It has now been a full two years since the Federal ACMPR (Access to Cannabis for Medical Purposes Regulations) was introduced by the Canadian Government. This regulation allowed access to and the legal use of cannabis for relief of symptoms due to medical conditions. For anyone well-informed about the medical benefits of cannabis and those pushing for it to become legalized, this was quite a milestone. Canadian cannabis clinics wasted no time opening their doors and providing patients with an all-natural and effective therapeutic treatment for their medical needs.
Despite the looming legalization of recreational cannabis on October 17, interest in how to get a medical marijuana prescription continues to be strong. People who turn to marijuana for medical treatment may feel that it is in their best interest to continue to acquire their medical marijuana under their doctor’s guidance through a prescription.
Today we’ll talk about how to get a prescription for medical cannabis in Canada, as well as provide an overview of how the access to cannabis for medical purposes regulations are designed to limit access to those who need it through Canadian cannabis clinics.
Read through to find out more about the ACMPR and how to get a prescription for medical cannabis in Canada. Keep in mind that once legalization occurs it will likely be that Canadian cannabis clinics will come to be referred as a ‘shop’ instead.
Medical Marijuana Prescription Issuer Qualifications
To be eligible for a medicinal marijuana card in Canada you must have a prior diagnosis made by a practicing Canadian physician within the last 5 years.
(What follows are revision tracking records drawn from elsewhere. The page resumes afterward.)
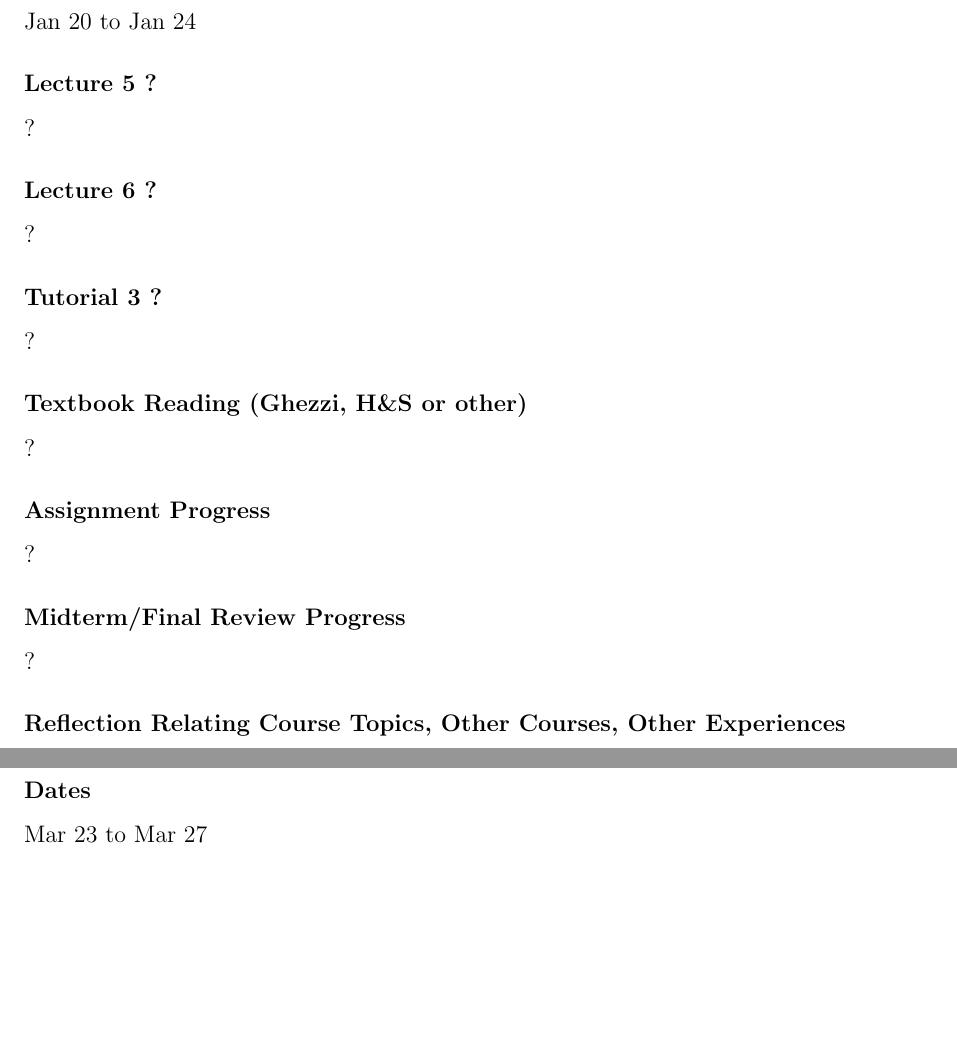
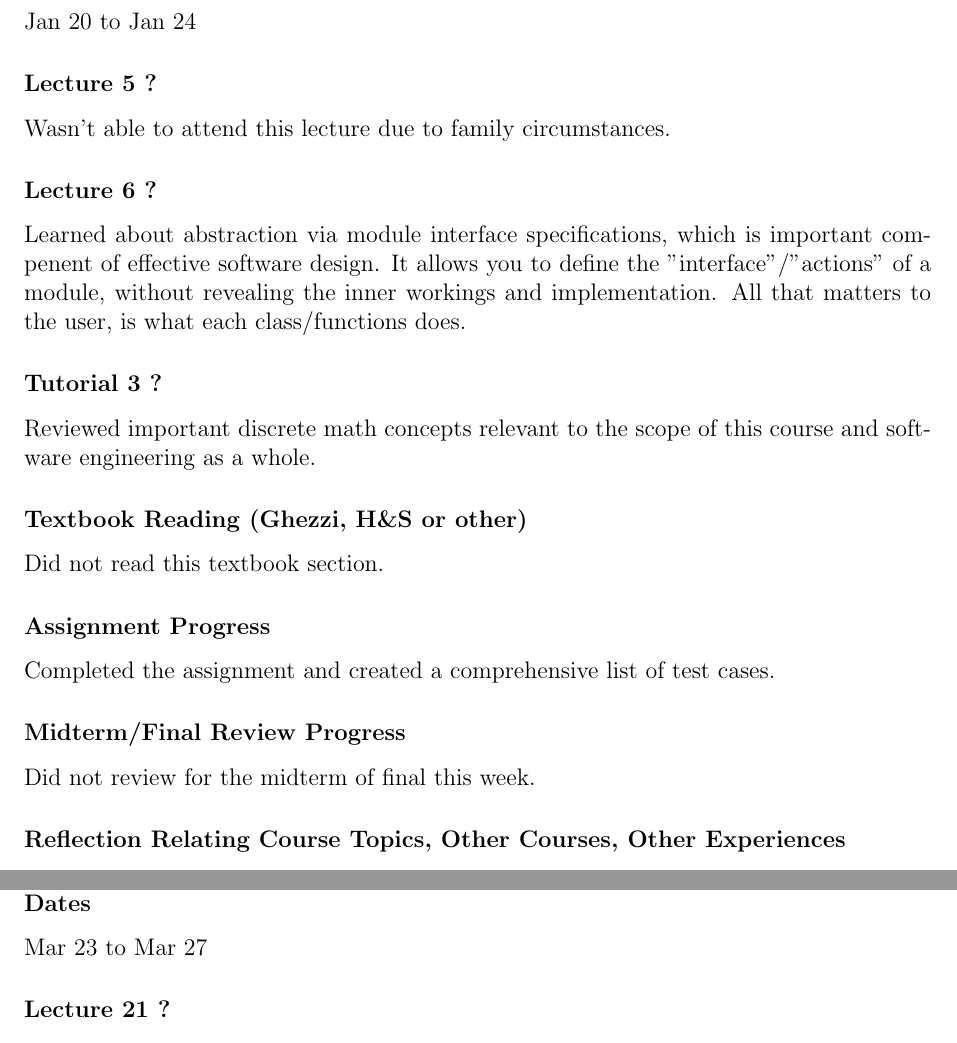
Before and after one commit to jaymody/2aa4, a LaTeX document (log.tex): two parts of pages 3 and 9 of 12 before the commit and two parts of pages 3 and 10 of 12 after it, joined at a grey line, cut so that both start at the same text, the shorter picture padded with empty space. Compiled offline with pdfLaTeX.

Commit message:
updated learning log

```diff
--- a/log.tex
+++ b/log.tex
@@ -107,27 +107,27 @@ Did not review for the midterm/final.
 
 \subsubsection *{Lecture \thelectnum \addtocounter{lectnum}{1} ?}
 
-?
+Wasn't able to attend this lecture due to family circumstances.
 
 \subsubsection *{Lecture \thelectnum \addtocounter{lectnum}{1} ?}
 
-?
+Learned about abstraction via module interface specifications, which is important compenent of effective software design. It allows you to define the "interface"/"actions" of a module, without revealing the inner workings and implementation. All that matters to the user, is what each class/functions does.
 
 \subsubsection *{Tutorial \thetutnum \addtocounter{tutnum}{1} ?}
 
-?
+Reviewed important discrete math concepts relevant to the scope of this course and software engineering as a whole.
 
 \subsubsection *{Textbook Reading (Ghezzi, H\&S or other)}
 
-?
+Did not read this textbook section.
 
 \subsubsection *{Assignment Progress}
 
-?
+Completed the assignment and created a comprehensive list of test cases.
 
 \subsubsection *{Midterm/Final Review Progress}
 
-?
+Did not review for the midterm of final this week.
 
 \subsubsection *{Reflection Relating Course Topics, Other Courses, Other Experiences}
 
```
Also, the original diagnosis must have been followed by a monitoring visit to a family doctor or specialist within the past year.
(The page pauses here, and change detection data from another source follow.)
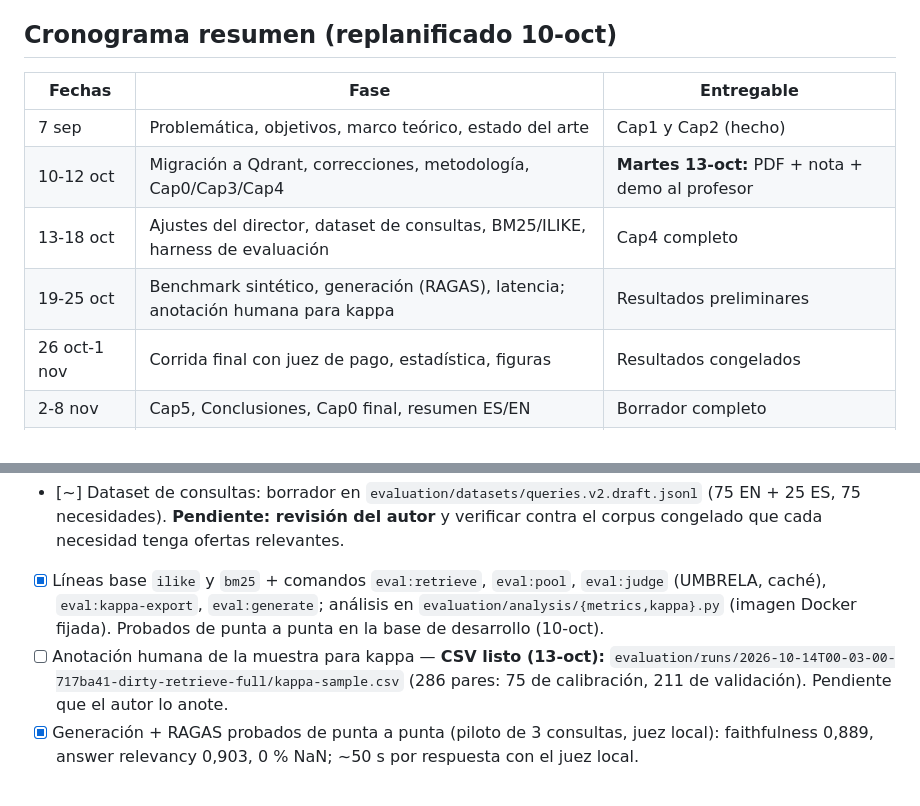
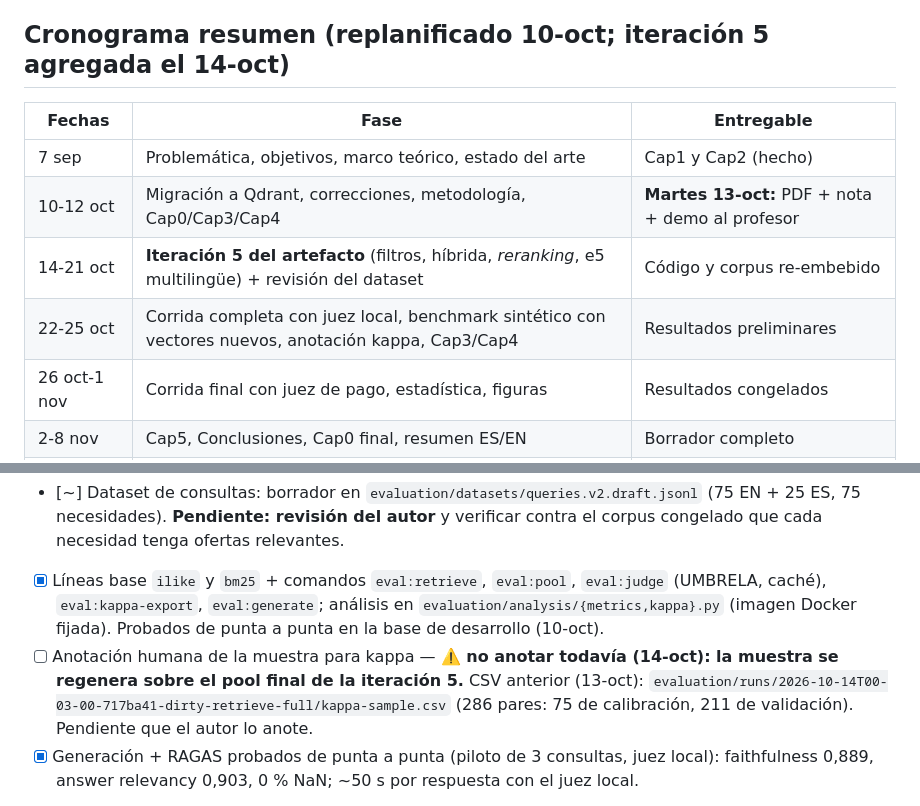
Before and after one commit to esteban0406/RAG-JobPosting, a Markdown page: Tesis/Desarollo/steps.md, 2 parts joined by grey strips. GitHub-like rendering.

```diff
--- a/Tesis/Desarollo/steps.md
+++ b/Tesis/Desarollo/steps.md
@@ -23,14 +23,14 @@ El proyecto iba ~3 semanas atrasado (Fase 2 sin empezar). Se replanificó el 10-
 - Claude redacta los capítulos; el autor revisa. Trabajo en la rama `thesis/qdrant-eval`.
 - Primera entrega al profesor: **martes 13-oct** (PDF + nota `nota-profesor-2026-10-13.md` + demo del cambio pgvector/Qdrant).
 
-## Cronograma resumen (replanificado 10-oct)
+## Cronograma resumen (replanificado 10-oct; iteración 5 agregada el 14-oct)
 
 | Fechas | Fase | Entregable |
 |---|---|---|
 | 7 sep | Problemática, objetivos, marco teórico, estado del arte | Cap1 y Cap2 (hecho) |
 | 10-12 oct | Migración a Qdrant, correcciones, metodología, Cap0/Cap3/Cap4 | **Martes 13-oct:** PDF + nota + demo al profesor |
-| 13-18 oct | Ajustes del director, dataset de consultas, BM25/ILIKE, harness de evaluación | Cap4 completo |
-| 19-25 oct | Benchmark sintético, generación (RAGAS), latencia; anotación humana para kappa | Resultados preliminares |
+| 14-21 oct | **Iteración 5 del artefacto** (filtros, híbrida, *reranking*, e5 multilingüe) + revisión del dataset | Código y corpus re-embebido |
+| 22-25 oct | Corrida completa con juez local, benchmark sintético con vectores nuevos, anotación kappa, Cap3/Cap4 | Resultados preliminares |
 | 26 oct-1 nov | Corrida final con juez de pago, estadística, figuras | Resultados congelados |
 | 2-8 nov | Cap5, Conclusiones, Cap0 final, resumen ES/EN | Borrador completo |
 | 9-15 nov | Envío al director, formato NTC1486 | Versión 1 |
@@ -123,7 +123,7 @@ Nota de proceso: Perplexity mezcló/inventó el autor real en 6 de 16 fuentes (m
 - [x] Instrumentar JobAI: `buildContext` devuelve contextos por oferta y tiempos por etapa; temperatura configurable en el stream (10-oct).
 - [~] Dataset de consultas: borrador en `evaluation/datasets/queries.v2.draft.jsonl` (75 EN + 25 ES, 75 necesidades). **Pendiente: revisión del autor** y verificar contra el corpus congelado que cada necesidad tenga ofertas relevantes.
 - [x] Líneas base `ilike` y `bm25` + comandos `eval:retrieve`, `eval:pool`, `eval:judge` (UMBRELA, caché), `eval:kappa-export`, `eval:generate`; análisis en `evaluation/analysis/{metrics,kappa}.py` (imagen Docker fijada). Probados de punta a punta en la base de desarrollo (10-oct).
-- [ ] Anotación humana de la muestra para kappa — **CSV listo (13-oct):** `evaluation/runs/2026-10-14T00-03-00-717ba41-dirty-retrieve-full/kappa-sample.csv` (286 pares: 75 de calibración, 211 de validación). Pendiente que el autor lo anote.
+- [ ] Anotación humana de la muestra para kappa — **⚠️ no anotar todavía (14-oct): la muestra se regenera sobre el pool final de la iteración 5.** CSV anterior (13-oct): `evaluation/runs/2026-10-14T00-03-00-717ba41-dirty-retrieve-full/kappa-sample.csv` (286 pares: 75 de calibración, 211 de validación). Pendiente que el autor lo anote.
 - [x] Generación + RAGAS probados de punta a punta (piloto de 3 consultas, juez local): faithfulness 0,889, answer relevancy 0,903, 0 % NaN; ~50 s por respuesta con el juez local.
 - [~] Benchmark de almacenes vectoriales (`evaluation/bench/`): **corpus real completo (13-oct)** → `evaluation/bench/results/` y Cap5 §PE4 (Tabla `tab:res-bench-real`). Postgres ya tiene `shm_size: 4gb`. Datos sintéticos de 100k y 500k y su verdad de referencia **ya generados** en `evaluation/bench/data/` (fuera de git; σ=0,5, KS=0,23). **Pausado por el autor antes de 100k/500k.**
   - **Para correr mañana (1,5-2,5 h, la máquina debe quedar libre):**
```
Also changed, not shown: other parts of Tesis/Desarollo/steps.md (+29 -0 lines).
If you don’t have have a family doctor, you can visit a walk-in clinic and meet with an authorized health care practitioner and have them diagnose your symptoms. The practitioner can be either a physician or nurse practitioner, as nurses are newly eligible to sign the ACMPR prescription as mandated by Health Canada.
Physicians must meet the following requirements:
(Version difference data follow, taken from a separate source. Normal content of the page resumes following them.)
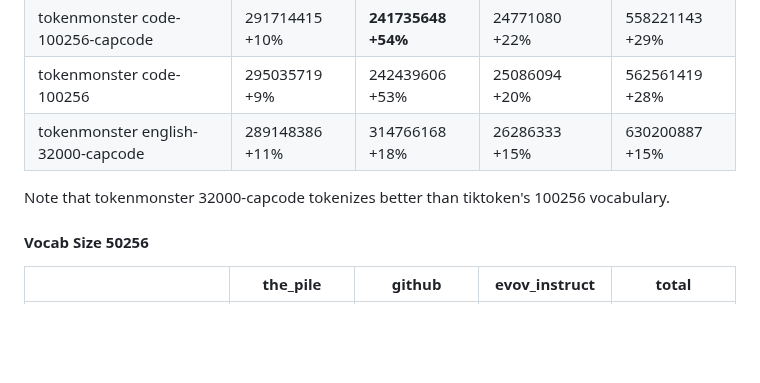
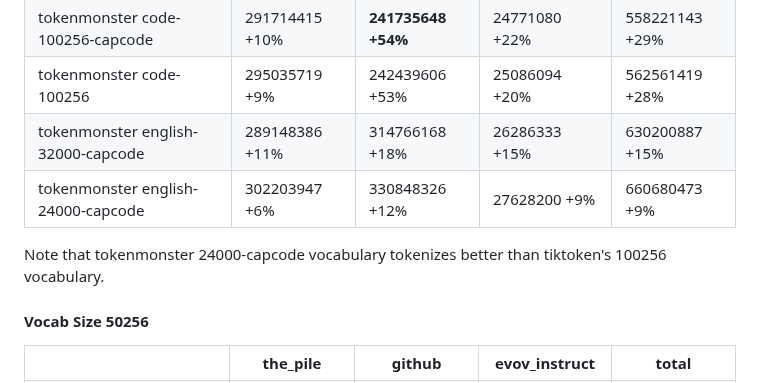
Before and after one commit to alasdairforsythe/tokenmonster, a Markdown page: benchmark/README.md, the part around the change. Drawn GitHub-style; blank space fills up the shorter version.

```diff
--- a/benchmark/README.md
+++ b/benchmark/README.md
@@ -11,8 +11,9 @@ The following tables show the number of tokens it took to tokenize each test dat
 | tokenmonster code-100256-capcode    | 291714415 +10% | **241735648 +54%** | 24771080 +22% | 558221143 +29% |
 | tokenmonster code-100256            | 295035719 +9%  | 242439606 +53% | 25086094 +20% | 562561419 +28% |
 | tokenmonster english-32000-capcode  | 289148386 +11% | 314766168 +18% | 26286333 +15% | 630200887 +15% |
+| tokenmonster english-24000-capcode  | 302203947 +6%  | 330848326 +12% | 27628200 +9%  | 660680473 +9%  |
 
-Note that tokenmonster 32000-capcode tokenizes better than tiktoken's 100256 vocabulary.
+Note that tokenmonster 24000-capcode vocabulary tokenizes better than tiktoken's 100256 vocabulary.
 
 #### Vocab Size 50256
 
```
- In good standing with the Royal College of Physicians and Surgeons in Canada
- Holding valid license from the licensing authority in the province / territory they work in
- Holding a valid narcotics class 1 license
All related medical documents must be accessible for eligibility. You must have documentation for the walk-in clinic, records department, and a signed document from the physician or health care practitioner.
Do not attempt to enter Canadian cannabis clinics without having seen a qualified physician first. They are forbidden by law to sell product to anyone without a medical marijuana prescription and you will be denied in any attempt to make purchases if you are unable to present an ACMPR card to them.
Visiting Canadian Cannabis Clinics
It is also important to understand that nearly every doctor or nurse practitioner that is qualified to provide you with your prescription will be equipped to be on the lookout for those looking to exploit the opportunity to acquire marijuana for recreational purposes.
As a legitimate relief seeker, you can further help your cause by coming into your initial or follow-up consultations fully prepared.
Be prepared to be able to answer the following questions truthfully and thoroughly:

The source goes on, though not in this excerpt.